Web page revision data:
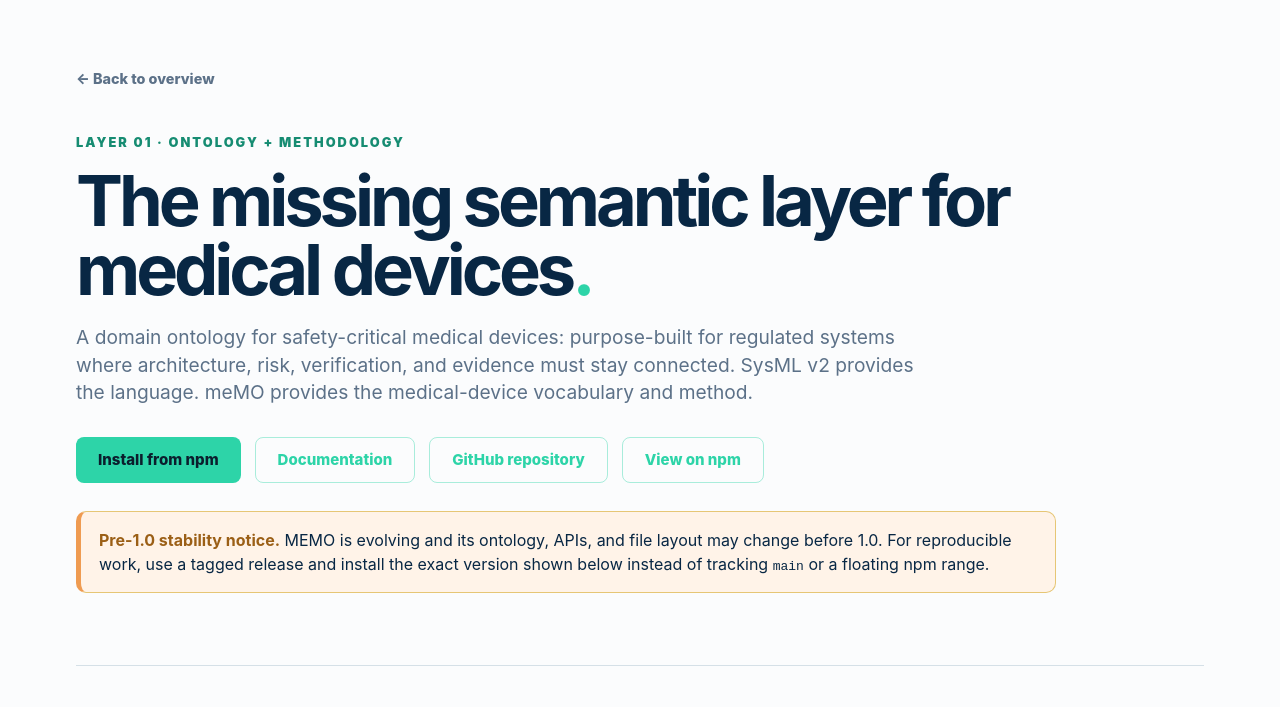
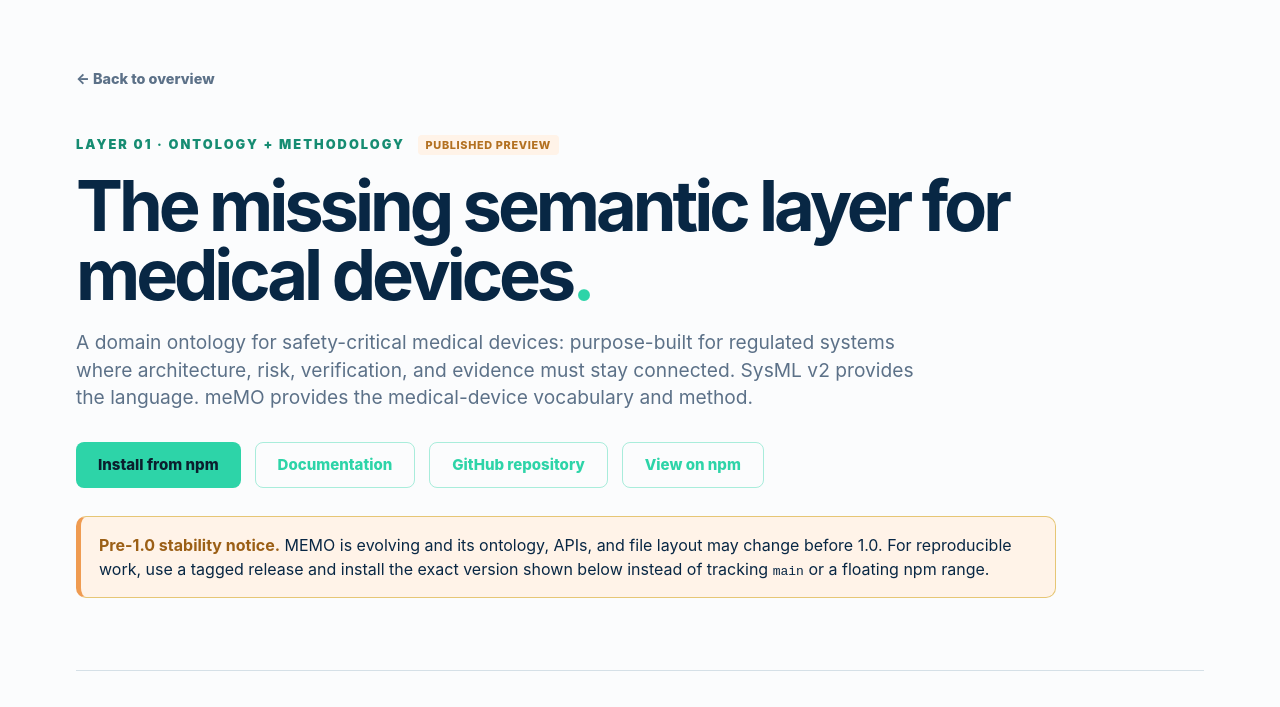
Before and after one commit to memoarchitect/memoarchitect.github.io, a website: page memo.html in a window 1280 px wide. Shown: the part 66-773 px from the top of the page. Drawn offline with Linux system fonts and the light colour scheme.

Commit message:
docs: mark ontology as a published preview

```diff
--- a/memo.html
+++ b/memo.html
@@ -24,7 +24,7 @@
     <main class="detail">
       <a class="back-link" href="/">&larr; Back to overview</a>
       <section class="detail-hero">
-        <p class="eyebrow">Layer 01 &middot; Ontology + Methodology</p>
+        <p class="eyebrow">Layer 01 &middot; Ontology + Methodology <span class="wip-badge">Published preview</span></p>
         <h1>The missing semantic layer for medical devices<span>.</span></h1>
         <p class="lede">
           A domain ontology for safety-critical medical devices: purpose-built for
```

* What needs to be done *
Print each line above exactly as it appears, excluding all images.

* Problem solution *
Before and after one commit to memoarchitect/memoarchitect.github.io, a website: page memo.html in a window 1280 px wide. Shown: the part 66-773 px from the top of the page. Drawn offline with Linux system fonts and the light colour scheme.

Commit message:
docs: mark ontology as a published preview

```diff
--- a/memo.html
+++ b/memo.html
@@ -24,7 +24,7 @@
     <main class="detail">
       <a class="back-link" href="/">&larr; Back to overview</a>
       <section class="detail-hero">
-        <p class="eyebrow">Layer 01 &middot; Ontology + Methodology</p>
+        <p class="eyebrow">Layer 01 &middot; Ontology + Methodology <span class="wip-badge">Published preview</span></p>
         <h1>The missing semantic layer for medical devices<span>.</span></h1>
         <p class="lede">
           A domain ontology for safety-critical medical devices: purpose-built for
```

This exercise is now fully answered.